**INPUT FOR THIS TASK**
● ● ●

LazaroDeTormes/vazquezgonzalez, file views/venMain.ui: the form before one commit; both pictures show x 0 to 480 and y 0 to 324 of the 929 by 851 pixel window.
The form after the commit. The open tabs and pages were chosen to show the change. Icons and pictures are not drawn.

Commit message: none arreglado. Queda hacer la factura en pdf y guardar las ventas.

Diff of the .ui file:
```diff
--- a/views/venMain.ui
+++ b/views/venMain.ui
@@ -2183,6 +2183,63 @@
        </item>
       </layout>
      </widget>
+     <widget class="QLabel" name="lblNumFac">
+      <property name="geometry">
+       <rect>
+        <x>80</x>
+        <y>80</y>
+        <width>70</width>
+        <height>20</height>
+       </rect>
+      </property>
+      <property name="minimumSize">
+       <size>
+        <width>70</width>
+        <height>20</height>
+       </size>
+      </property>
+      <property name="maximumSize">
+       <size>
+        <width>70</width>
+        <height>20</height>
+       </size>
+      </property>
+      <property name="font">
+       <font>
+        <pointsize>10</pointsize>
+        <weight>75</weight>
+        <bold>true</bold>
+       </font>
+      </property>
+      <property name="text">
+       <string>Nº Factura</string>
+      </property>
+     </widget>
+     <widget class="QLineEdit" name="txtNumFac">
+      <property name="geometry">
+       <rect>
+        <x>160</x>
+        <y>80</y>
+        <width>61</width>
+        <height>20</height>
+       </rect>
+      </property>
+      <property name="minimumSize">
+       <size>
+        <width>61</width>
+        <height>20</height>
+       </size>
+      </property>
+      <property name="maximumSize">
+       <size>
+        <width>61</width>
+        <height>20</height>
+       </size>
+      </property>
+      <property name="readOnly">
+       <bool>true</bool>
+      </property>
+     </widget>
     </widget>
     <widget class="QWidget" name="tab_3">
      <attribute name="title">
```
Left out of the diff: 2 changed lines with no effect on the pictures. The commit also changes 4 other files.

● ● ●

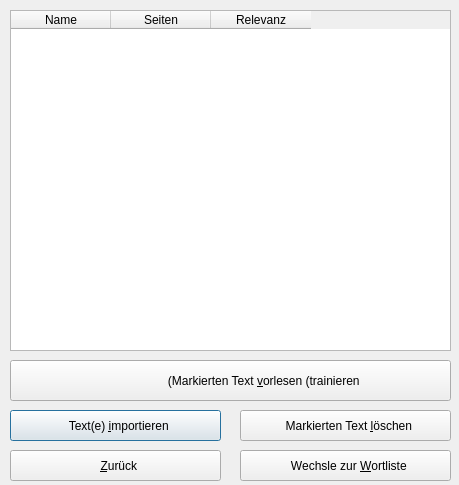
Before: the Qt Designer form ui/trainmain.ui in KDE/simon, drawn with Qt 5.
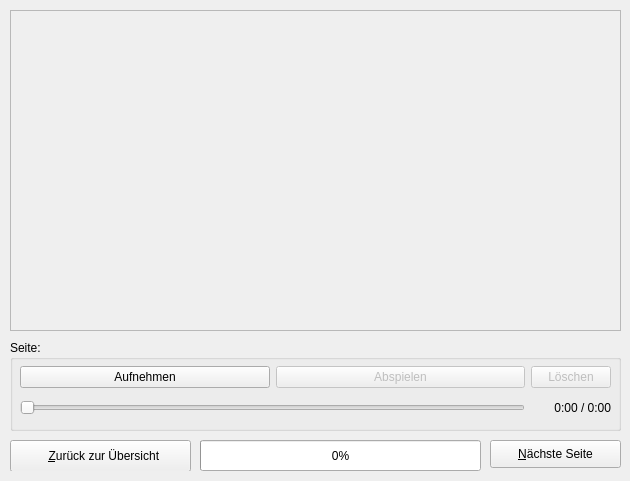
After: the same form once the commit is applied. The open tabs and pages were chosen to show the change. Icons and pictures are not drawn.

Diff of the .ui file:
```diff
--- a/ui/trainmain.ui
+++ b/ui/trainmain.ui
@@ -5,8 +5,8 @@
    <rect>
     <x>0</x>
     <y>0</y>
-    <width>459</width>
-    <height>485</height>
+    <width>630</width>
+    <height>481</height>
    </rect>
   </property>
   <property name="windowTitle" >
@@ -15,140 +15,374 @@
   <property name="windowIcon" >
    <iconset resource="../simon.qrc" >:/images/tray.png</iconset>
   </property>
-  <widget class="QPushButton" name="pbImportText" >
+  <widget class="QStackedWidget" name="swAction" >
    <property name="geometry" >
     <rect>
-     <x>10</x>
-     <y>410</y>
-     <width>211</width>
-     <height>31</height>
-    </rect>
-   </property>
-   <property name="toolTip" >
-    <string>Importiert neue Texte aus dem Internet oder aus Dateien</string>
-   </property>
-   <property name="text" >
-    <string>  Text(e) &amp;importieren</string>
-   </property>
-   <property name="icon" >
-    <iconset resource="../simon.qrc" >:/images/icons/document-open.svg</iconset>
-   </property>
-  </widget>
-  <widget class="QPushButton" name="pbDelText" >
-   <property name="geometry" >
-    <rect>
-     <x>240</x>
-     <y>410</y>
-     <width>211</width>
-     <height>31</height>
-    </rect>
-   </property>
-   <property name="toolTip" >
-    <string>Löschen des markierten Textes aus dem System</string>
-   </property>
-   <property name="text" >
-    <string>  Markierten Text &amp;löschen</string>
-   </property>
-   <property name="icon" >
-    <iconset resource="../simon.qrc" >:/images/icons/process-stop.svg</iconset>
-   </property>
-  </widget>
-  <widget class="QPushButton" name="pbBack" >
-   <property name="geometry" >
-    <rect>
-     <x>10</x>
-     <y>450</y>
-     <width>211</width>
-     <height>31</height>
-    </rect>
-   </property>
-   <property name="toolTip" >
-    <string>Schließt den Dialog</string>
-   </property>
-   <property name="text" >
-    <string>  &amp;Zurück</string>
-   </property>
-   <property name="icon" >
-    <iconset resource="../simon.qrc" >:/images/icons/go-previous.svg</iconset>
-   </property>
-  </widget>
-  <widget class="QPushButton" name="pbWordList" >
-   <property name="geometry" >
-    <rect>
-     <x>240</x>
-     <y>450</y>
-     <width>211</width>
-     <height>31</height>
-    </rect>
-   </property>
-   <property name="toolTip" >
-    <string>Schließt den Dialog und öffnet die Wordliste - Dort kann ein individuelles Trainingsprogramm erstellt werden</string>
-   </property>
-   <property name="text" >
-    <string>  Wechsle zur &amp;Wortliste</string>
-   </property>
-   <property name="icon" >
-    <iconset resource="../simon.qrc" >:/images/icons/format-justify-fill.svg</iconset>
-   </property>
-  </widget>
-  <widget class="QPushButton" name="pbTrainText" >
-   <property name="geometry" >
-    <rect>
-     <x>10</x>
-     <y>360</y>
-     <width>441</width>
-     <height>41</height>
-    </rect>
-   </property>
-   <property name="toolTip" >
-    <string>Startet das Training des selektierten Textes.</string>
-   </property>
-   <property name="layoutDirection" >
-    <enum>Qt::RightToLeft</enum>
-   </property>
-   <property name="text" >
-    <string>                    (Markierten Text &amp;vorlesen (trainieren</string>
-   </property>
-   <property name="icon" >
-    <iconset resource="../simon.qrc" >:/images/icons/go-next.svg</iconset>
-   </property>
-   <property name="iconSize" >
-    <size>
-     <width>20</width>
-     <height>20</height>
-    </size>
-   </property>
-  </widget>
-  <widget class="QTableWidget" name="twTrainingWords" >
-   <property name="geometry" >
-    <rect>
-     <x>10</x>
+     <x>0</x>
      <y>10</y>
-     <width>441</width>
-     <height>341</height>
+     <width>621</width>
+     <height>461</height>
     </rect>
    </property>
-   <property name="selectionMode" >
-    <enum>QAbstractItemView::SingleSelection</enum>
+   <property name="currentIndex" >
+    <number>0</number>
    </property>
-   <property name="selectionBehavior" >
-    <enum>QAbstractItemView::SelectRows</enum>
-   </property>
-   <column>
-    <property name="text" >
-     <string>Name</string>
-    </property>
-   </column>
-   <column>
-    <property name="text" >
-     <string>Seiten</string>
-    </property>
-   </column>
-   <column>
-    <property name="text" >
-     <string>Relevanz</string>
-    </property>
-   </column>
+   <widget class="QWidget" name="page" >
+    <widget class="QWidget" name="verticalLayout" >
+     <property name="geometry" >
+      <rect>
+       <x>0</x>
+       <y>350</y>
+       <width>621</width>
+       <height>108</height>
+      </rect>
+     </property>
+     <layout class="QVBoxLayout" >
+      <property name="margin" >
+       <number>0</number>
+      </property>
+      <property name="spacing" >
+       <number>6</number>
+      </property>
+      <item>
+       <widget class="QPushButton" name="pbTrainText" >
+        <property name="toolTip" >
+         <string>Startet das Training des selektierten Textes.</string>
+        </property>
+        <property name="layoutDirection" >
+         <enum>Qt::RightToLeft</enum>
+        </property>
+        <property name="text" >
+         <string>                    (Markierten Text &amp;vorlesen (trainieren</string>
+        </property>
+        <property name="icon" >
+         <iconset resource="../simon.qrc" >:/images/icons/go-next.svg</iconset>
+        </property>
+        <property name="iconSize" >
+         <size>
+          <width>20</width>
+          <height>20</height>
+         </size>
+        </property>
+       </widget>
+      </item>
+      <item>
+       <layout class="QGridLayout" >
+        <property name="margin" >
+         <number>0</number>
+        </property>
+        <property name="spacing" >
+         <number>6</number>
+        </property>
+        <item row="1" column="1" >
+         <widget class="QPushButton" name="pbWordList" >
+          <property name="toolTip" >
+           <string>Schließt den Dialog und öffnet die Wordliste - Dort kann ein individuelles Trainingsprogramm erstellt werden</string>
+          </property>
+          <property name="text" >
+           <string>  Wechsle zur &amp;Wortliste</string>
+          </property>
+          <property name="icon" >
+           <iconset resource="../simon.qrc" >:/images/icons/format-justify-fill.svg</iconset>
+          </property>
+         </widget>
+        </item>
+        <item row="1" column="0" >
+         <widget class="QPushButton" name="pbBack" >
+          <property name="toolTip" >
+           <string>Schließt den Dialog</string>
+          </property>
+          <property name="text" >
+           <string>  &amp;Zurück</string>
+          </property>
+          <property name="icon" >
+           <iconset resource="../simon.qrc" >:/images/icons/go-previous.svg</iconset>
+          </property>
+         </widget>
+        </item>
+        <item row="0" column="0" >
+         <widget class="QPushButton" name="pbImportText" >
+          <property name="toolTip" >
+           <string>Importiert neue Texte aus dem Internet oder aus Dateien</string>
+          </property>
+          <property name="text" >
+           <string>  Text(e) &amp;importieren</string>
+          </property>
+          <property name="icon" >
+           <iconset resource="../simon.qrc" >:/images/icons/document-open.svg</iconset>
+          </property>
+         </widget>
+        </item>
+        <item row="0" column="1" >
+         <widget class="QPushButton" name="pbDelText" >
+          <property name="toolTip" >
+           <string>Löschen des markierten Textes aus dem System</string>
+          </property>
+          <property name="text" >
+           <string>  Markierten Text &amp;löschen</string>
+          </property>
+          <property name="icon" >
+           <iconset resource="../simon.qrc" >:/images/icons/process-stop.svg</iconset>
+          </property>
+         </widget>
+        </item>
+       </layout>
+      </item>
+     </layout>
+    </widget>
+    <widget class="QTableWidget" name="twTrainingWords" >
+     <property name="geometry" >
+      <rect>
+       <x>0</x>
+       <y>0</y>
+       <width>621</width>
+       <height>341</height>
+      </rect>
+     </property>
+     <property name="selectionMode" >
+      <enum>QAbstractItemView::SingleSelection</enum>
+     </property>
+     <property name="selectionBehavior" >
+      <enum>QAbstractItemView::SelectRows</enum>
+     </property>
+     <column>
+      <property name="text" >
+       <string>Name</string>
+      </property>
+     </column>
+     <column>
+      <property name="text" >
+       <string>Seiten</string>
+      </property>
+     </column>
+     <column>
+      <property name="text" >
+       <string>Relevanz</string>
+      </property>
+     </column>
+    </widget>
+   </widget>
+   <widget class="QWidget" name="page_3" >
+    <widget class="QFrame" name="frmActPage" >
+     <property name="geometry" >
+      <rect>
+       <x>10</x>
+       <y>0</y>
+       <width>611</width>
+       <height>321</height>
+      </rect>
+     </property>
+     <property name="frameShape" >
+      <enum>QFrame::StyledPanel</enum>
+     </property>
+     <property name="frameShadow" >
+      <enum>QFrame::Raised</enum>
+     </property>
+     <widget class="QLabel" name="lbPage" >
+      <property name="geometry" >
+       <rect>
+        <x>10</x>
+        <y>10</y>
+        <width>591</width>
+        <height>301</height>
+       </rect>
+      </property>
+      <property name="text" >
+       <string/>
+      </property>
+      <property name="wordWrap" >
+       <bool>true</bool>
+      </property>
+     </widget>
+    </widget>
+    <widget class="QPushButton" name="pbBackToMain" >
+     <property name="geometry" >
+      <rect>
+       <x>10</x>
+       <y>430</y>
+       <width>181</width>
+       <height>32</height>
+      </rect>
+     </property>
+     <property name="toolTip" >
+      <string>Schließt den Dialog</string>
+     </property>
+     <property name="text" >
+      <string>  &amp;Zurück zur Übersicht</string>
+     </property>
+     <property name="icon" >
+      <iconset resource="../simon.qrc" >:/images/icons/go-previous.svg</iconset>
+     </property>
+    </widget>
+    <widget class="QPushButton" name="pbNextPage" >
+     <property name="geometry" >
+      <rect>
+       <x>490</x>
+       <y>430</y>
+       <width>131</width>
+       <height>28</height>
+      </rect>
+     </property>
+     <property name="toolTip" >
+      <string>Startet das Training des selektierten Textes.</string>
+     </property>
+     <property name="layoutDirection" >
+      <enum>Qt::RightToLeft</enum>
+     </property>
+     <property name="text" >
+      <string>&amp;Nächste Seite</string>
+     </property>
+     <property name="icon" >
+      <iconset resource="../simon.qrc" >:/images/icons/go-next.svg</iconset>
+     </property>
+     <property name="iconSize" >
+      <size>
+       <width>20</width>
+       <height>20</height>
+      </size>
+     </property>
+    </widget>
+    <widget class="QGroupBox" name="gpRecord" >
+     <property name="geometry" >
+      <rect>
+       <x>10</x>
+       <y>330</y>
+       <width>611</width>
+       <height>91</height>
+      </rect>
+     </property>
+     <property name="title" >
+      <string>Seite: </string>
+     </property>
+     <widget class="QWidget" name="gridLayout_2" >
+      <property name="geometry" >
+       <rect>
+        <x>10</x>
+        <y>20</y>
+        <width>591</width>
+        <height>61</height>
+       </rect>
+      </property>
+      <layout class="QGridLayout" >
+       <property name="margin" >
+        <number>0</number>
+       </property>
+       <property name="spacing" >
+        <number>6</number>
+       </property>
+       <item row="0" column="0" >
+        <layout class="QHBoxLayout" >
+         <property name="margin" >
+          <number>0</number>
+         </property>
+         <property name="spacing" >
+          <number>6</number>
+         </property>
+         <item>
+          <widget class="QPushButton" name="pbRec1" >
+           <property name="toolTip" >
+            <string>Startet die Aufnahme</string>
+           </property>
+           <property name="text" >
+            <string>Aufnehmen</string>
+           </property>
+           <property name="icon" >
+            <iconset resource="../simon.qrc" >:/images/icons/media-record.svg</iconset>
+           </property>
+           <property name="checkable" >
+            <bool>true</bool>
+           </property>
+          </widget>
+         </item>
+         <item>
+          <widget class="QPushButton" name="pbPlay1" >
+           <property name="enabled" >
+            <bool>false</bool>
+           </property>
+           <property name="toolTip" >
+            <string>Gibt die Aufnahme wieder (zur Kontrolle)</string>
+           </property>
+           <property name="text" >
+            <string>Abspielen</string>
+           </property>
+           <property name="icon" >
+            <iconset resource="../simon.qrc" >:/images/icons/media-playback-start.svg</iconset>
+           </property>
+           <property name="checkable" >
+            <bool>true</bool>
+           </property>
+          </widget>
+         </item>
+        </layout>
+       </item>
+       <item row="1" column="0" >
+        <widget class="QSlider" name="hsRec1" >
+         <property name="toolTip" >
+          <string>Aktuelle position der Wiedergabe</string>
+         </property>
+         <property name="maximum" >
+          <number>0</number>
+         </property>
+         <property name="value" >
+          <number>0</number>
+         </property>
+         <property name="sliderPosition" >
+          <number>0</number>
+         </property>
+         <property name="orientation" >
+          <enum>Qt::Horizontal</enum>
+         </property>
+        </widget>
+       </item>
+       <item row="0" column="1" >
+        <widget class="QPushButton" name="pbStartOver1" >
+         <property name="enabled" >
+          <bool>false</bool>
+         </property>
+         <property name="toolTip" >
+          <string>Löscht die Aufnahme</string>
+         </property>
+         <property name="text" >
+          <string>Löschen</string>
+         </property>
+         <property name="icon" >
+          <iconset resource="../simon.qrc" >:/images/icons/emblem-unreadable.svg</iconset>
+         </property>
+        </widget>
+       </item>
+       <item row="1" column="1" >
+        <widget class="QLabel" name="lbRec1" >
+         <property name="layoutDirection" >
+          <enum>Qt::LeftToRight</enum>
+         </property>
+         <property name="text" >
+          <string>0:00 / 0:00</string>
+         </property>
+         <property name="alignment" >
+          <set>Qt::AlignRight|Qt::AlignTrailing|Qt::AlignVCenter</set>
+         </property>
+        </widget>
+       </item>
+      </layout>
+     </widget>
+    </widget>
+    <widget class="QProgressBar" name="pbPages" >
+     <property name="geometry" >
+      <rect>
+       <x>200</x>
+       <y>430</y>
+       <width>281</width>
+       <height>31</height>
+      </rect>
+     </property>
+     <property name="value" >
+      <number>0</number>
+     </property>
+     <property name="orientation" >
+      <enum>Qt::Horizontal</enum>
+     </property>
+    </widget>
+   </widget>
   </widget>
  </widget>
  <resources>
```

● ● ●

In how many lines of the material does the word "Aufnahme" occur? Reply with only that number.

3